**WHAT IS BEING ASKED:**
Could you print all the entries exactly?

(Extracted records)
----------------

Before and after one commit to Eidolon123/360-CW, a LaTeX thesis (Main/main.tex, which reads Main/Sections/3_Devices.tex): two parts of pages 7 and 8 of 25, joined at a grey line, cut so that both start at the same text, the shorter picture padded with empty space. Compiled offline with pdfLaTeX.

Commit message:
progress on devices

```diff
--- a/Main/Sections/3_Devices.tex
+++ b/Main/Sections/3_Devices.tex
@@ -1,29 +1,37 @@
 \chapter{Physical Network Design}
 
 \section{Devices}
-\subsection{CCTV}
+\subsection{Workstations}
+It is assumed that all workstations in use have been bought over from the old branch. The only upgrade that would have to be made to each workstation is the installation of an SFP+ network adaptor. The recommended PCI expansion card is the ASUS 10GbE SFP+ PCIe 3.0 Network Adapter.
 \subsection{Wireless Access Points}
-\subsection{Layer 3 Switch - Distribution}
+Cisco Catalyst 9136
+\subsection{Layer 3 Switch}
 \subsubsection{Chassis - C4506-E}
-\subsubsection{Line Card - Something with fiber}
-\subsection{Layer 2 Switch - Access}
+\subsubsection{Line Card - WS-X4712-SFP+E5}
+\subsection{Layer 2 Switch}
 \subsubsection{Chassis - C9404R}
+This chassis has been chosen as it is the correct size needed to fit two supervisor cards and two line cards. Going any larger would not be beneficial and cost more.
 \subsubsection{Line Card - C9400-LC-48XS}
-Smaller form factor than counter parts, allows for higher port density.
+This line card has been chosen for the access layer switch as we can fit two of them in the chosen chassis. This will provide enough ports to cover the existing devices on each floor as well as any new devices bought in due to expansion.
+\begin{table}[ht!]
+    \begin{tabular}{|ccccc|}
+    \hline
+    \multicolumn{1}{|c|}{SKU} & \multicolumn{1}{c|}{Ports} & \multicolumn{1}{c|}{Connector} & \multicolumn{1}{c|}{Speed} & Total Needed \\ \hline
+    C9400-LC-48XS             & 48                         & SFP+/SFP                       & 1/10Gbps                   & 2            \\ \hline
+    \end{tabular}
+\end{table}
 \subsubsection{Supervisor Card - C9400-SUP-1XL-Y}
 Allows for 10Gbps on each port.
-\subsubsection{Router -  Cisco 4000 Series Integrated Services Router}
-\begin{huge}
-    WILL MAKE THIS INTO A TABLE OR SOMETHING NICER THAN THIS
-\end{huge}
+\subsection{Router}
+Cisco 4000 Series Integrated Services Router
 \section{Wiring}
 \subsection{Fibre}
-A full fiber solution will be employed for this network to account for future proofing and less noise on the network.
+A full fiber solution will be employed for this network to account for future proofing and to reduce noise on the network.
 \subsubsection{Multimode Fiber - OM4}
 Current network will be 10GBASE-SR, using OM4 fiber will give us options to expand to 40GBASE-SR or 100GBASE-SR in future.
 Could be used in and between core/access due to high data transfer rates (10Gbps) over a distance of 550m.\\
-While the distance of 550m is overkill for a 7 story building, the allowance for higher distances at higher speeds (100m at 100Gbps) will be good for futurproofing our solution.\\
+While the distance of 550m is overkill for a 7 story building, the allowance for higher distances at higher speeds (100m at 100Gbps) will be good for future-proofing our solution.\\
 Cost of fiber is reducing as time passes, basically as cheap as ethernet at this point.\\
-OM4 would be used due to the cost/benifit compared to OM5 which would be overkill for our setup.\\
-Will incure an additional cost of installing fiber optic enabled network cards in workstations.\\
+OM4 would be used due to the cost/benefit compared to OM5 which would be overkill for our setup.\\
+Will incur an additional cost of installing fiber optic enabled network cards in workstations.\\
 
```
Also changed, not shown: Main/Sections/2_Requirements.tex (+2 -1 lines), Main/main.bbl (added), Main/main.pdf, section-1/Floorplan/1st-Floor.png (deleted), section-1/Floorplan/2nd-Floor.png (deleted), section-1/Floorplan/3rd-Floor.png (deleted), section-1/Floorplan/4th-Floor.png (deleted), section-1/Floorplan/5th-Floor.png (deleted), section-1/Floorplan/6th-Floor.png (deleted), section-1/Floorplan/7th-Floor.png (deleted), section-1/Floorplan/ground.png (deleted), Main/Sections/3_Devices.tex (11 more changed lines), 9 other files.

----------------

**COMPLETED EXERCISE:**
Before and after one commit to Eidolon123/360-CW, a LaTeX thesis (Main/main.tex, which reads Main/Sections/3_Devices.tex): two parts of pages 7 and 8 of 25, joined at a grey line, cut so that both start at the same text, the shorter picture padded with empty space. Compiled offline with pdfLaTeX.

Commit message:
progress on devices

```diff
--- a/Main/Sections/3_Devices.tex
+++ b/Main/Sections/3_Devices.tex
@@ -1,29 +1,37 @@
 \chapter{Physical Network Design}
 
 \section{Devices}
-\subsection{CCTV}
+\subsection{Workstations}
+It is assumed that all workstations in use have been bought over from the old branch. The only upgrade that would have to be made to each workstation is the installation of an SFP+ network adaptor. The recommended PCI expansion card is the ASUS 10GbE SFP+ PCIe 3.0 Network Adapter.
 \subsection{Wireless Access Points}
-\subsection{Layer 3 Switch - Distribution}
+Cisco Catalyst 9136
+\subsection{Layer 3 Switch}
 \subsubsection{Chassis - C4506-E}
-\subsubsection{Line Card - Something with fiber}
-\subsection{Layer 2 Switch - Access}
+\subsubsection{Line Card - WS-X4712-SFP+E5}
+\subsection{Layer 2 Switch}
 \subsubsection{Chassis - C9404R}
+This chassis has been chosen as it is the correct size needed to fit two supervisor cards and two line cards. Going any larger would not be beneficial and cost more.
 \subsubsection{Line Card - C9400-LC-48XS}
-Smaller form factor than counter parts, allows for higher port density.
+This line card has been chosen for the access layer switch as we can fit two of them in the chosen chassis. This will provide enough ports to cover the existing devices on each floor as well as any new devices bought in due to expansion.
+\begin{table}[ht!]
+    \begin{tabular}{|ccccc|}
+    \hline
+    \multicolumn{1}{|c|}{SKU} & \multicolumn{1}{c|}{Ports} & \multicolumn{1}{c|}{Connector} & \multicolumn{1}{c|}{Speed} & Total Needed \\ \hline
+    C9400-LC-48XS             & 48                         & SFP+/SFP                       & 1/10Gbps                   & 2            \\ \hline
+    \end{tabular}
+\end{table}
 \subsubsection{Supervisor Card - C9400-SUP-1XL-Y}
 Allows for 10Gbps on each port.
-\subsubsection{Router -  Cisco 4000 Series Integrated Services Router}
-\begin{huge}
-    WILL MAKE THIS INTO A TABLE OR SOMETHING NICER THAN THIS
-\end{huge}
+\subsection{Router}
+Cisco 4000 Series Integrated Services Router
 \section{Wiring}
 \subsection{Fibre}
-A full fiber solution will be employed for this network to account for future proofing and less noise on the network.
+A full fiber solution will be employed for this network to account for future proofing and to reduce noise on the network.
 \subsubsection{Multimode Fiber - OM4}
 Current network will be 10GBASE-SR, using OM4 fiber will give us options to expand to 40GBASE-SR or 100GBASE-SR in future.
 Could be used in and between core/access due to high data transfer rates (10Gbps) over a distance of 550m.\\
-While the distance of 550m is overkill for a 7 story building, the allowance for higher distances at higher speeds (100m at 100Gbps) will be good for futurproofing our solution.\\
+While the distance of 550m is overkill for a 7 story building, the allowance for higher distances at higher speeds (100m at 100Gbps) will be good for future-proofing our solution.\\
 Cost of fiber is reducing as time passes, basically as cheap as ethernet at this point.\\
-OM4 would be used due to the cost/benifit compared to OM5 which would be overkill for our setup.\\
-Will incure an additional cost of installing fiber optic enabled network cards in workstations.\\
+OM4 would be used due to the cost/benefit compared to OM5 which would be overkill for our setup.\\
+Will incur an additional cost of installing fiber optic enabled network cards in workstations.\\
 
```
Also changed, not shown: Main/Sections/2_Requirements.tex (+2 -1 lines), Main/main.bbl (added), Main/main.pdf, section-1/Floorplan/1st-Floor.png (deleted), section-1/Floorplan/2nd-Floor.png (deleted), section-1/Floorplan/3rd-Floor.png (deleted), section-1/Floorplan/4th-Floor.png (deleted), section-1/Floorplan/5th-Floor.png (deleted), section-1/Floorplan/6th-Floor.png (deleted), section-1/Floorplan/7th-Floor.png (deleted), section-1/Floorplan/ground.png (deleted), Main/Sections/3_Devices.tex (11 more changed lines), 9 other files.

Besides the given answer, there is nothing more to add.